## Task item
Search the records for the word "core". Copy every line where it appears.

══════════════════════════════

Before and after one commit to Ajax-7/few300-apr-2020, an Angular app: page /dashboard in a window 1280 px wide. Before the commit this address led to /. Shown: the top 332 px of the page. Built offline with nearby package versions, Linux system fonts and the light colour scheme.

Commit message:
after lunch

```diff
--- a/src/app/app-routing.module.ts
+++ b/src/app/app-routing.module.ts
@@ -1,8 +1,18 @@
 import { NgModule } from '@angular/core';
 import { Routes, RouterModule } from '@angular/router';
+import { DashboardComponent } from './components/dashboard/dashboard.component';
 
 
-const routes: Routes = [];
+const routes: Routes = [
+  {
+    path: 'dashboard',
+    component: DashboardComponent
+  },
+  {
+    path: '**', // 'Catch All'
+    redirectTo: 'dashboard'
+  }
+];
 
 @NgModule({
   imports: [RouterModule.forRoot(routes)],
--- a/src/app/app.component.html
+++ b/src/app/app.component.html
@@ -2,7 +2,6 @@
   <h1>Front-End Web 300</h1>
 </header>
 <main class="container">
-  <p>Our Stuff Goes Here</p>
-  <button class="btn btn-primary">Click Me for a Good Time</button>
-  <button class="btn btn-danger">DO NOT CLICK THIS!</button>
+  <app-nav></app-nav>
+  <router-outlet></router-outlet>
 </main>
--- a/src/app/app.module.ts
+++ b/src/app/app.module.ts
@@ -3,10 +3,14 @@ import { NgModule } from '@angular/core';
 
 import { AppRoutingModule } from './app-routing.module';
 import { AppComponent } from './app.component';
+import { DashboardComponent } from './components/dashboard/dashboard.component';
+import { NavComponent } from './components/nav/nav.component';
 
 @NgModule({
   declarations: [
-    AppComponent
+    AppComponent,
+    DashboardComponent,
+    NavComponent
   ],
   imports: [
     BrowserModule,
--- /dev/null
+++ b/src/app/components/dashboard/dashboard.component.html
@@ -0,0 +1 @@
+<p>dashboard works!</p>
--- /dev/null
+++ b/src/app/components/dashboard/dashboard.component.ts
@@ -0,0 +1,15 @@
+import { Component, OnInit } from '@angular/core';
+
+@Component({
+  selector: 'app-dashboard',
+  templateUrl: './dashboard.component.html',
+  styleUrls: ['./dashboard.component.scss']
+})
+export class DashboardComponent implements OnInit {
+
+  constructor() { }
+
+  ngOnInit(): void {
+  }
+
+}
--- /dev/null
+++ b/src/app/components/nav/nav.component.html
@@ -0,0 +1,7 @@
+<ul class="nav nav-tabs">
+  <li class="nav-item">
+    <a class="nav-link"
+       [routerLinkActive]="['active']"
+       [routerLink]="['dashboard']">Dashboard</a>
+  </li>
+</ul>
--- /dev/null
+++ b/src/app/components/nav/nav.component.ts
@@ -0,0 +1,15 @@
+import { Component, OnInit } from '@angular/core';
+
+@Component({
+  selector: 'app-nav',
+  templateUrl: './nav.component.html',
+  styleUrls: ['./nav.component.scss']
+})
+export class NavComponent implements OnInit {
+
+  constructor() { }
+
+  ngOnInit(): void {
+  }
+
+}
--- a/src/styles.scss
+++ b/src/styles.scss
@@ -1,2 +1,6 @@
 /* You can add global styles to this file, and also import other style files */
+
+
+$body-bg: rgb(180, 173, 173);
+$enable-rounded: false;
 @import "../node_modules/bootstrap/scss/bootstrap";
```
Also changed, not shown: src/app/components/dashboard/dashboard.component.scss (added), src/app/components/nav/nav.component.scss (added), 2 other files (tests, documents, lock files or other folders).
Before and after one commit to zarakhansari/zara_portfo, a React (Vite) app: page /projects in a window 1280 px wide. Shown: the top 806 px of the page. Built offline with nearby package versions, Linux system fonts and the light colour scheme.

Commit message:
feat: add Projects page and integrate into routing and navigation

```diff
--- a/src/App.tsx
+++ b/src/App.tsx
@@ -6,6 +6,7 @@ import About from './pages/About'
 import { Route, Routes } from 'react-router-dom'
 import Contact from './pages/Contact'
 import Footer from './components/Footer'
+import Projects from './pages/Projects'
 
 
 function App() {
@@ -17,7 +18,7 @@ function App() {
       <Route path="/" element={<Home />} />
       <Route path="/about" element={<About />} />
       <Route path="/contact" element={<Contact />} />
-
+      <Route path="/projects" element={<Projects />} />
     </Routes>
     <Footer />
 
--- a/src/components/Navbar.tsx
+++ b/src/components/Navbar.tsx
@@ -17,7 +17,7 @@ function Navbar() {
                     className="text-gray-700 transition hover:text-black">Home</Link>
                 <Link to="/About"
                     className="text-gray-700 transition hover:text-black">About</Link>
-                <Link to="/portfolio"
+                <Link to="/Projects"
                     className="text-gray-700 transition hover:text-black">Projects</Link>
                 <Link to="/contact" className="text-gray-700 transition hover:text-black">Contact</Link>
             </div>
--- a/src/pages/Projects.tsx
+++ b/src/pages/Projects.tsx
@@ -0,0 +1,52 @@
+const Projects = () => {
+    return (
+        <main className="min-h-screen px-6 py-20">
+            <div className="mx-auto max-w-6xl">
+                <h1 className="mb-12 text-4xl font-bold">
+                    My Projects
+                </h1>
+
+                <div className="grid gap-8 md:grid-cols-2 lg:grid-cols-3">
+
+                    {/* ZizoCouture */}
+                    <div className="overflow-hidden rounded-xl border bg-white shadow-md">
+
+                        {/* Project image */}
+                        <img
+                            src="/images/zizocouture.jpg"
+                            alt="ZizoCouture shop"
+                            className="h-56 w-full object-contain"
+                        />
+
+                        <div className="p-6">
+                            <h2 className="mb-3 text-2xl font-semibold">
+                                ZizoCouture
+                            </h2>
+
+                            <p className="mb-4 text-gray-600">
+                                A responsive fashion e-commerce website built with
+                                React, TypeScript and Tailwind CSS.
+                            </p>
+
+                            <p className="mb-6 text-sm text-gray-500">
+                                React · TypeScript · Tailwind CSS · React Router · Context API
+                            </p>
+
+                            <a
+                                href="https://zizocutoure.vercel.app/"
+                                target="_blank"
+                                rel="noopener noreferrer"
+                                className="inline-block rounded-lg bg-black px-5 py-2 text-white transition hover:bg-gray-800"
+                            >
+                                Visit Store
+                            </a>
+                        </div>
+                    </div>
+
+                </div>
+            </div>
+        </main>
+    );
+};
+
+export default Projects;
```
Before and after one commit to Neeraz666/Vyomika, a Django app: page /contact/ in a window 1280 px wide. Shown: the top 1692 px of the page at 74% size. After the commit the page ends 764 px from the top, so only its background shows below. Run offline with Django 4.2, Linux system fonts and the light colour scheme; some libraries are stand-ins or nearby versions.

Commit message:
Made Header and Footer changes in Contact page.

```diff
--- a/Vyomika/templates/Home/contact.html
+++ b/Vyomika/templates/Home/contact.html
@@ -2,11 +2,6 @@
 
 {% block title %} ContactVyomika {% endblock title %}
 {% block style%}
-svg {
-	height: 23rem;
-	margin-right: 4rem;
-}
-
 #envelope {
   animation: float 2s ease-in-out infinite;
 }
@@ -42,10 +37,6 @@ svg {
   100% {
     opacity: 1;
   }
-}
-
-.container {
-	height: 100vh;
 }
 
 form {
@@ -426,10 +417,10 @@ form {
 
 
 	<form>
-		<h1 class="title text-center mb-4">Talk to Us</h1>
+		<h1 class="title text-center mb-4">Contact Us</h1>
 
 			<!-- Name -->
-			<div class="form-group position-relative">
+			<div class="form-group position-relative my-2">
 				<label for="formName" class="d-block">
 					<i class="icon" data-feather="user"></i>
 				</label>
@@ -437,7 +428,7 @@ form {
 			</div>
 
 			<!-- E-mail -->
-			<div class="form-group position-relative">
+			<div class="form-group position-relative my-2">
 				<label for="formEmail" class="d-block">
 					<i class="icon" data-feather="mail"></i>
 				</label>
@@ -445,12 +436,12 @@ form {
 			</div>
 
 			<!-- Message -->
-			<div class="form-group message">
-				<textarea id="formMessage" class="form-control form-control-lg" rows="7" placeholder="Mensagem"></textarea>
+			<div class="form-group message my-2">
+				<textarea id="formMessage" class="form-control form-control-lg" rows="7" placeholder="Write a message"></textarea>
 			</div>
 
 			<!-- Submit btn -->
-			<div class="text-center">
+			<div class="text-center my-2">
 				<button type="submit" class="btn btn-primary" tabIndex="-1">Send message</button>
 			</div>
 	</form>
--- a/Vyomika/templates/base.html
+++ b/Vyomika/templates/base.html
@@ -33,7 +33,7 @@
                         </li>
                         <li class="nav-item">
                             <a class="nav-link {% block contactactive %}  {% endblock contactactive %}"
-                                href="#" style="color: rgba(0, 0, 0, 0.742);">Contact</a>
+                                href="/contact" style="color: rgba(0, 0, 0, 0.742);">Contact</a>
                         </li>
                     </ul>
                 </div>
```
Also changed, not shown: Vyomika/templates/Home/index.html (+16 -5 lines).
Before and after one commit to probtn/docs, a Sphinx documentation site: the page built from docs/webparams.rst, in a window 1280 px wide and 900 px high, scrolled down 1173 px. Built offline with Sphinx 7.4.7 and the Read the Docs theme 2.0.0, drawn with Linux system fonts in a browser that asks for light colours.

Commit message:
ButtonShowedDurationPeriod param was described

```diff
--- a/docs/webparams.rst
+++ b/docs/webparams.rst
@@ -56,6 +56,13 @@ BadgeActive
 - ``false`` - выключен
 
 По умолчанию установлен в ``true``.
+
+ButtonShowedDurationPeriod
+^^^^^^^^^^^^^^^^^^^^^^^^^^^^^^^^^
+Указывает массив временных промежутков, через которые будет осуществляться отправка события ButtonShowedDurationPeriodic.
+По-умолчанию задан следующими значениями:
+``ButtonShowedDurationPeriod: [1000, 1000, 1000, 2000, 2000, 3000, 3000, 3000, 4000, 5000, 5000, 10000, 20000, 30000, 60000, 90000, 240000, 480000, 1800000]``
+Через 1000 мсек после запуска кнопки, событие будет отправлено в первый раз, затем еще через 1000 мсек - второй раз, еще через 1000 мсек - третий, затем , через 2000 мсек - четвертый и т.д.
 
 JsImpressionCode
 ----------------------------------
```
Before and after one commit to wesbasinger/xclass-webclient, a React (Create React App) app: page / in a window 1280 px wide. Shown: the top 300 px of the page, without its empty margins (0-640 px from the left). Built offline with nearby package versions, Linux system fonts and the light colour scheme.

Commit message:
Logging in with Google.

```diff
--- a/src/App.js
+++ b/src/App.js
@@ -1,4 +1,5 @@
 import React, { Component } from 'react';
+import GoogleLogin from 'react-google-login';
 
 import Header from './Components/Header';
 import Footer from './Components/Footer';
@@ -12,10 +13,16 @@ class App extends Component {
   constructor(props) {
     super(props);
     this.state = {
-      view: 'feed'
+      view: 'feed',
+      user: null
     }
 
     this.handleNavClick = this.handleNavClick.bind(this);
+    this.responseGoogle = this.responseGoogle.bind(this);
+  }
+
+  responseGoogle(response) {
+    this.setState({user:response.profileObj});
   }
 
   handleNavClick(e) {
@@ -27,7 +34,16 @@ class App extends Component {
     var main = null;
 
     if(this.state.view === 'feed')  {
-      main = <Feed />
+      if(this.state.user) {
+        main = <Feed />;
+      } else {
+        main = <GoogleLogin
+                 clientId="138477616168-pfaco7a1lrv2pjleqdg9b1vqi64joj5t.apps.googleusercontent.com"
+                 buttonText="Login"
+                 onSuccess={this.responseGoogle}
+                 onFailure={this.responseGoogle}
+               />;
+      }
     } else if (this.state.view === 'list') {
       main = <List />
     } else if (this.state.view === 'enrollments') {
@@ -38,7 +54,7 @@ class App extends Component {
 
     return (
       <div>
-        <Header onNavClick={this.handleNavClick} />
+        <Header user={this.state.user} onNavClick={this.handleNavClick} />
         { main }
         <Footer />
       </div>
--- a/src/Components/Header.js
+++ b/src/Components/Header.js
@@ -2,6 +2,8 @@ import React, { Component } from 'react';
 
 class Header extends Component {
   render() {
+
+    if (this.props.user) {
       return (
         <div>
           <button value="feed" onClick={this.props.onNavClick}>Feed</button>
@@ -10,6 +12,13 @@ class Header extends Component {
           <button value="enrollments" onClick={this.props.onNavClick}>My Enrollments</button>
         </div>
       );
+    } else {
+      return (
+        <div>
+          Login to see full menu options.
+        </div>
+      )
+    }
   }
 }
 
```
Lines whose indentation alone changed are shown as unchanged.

══════════════════════════════

## Output below
 import { NgModule } from '@angular/core';
@@ -3,10 +3,14 @@ import { NgModule } from '@angular/core';
+import { Component, OnInit } from '@angular/core';
+import { Component, OnInit } from '@angular/core';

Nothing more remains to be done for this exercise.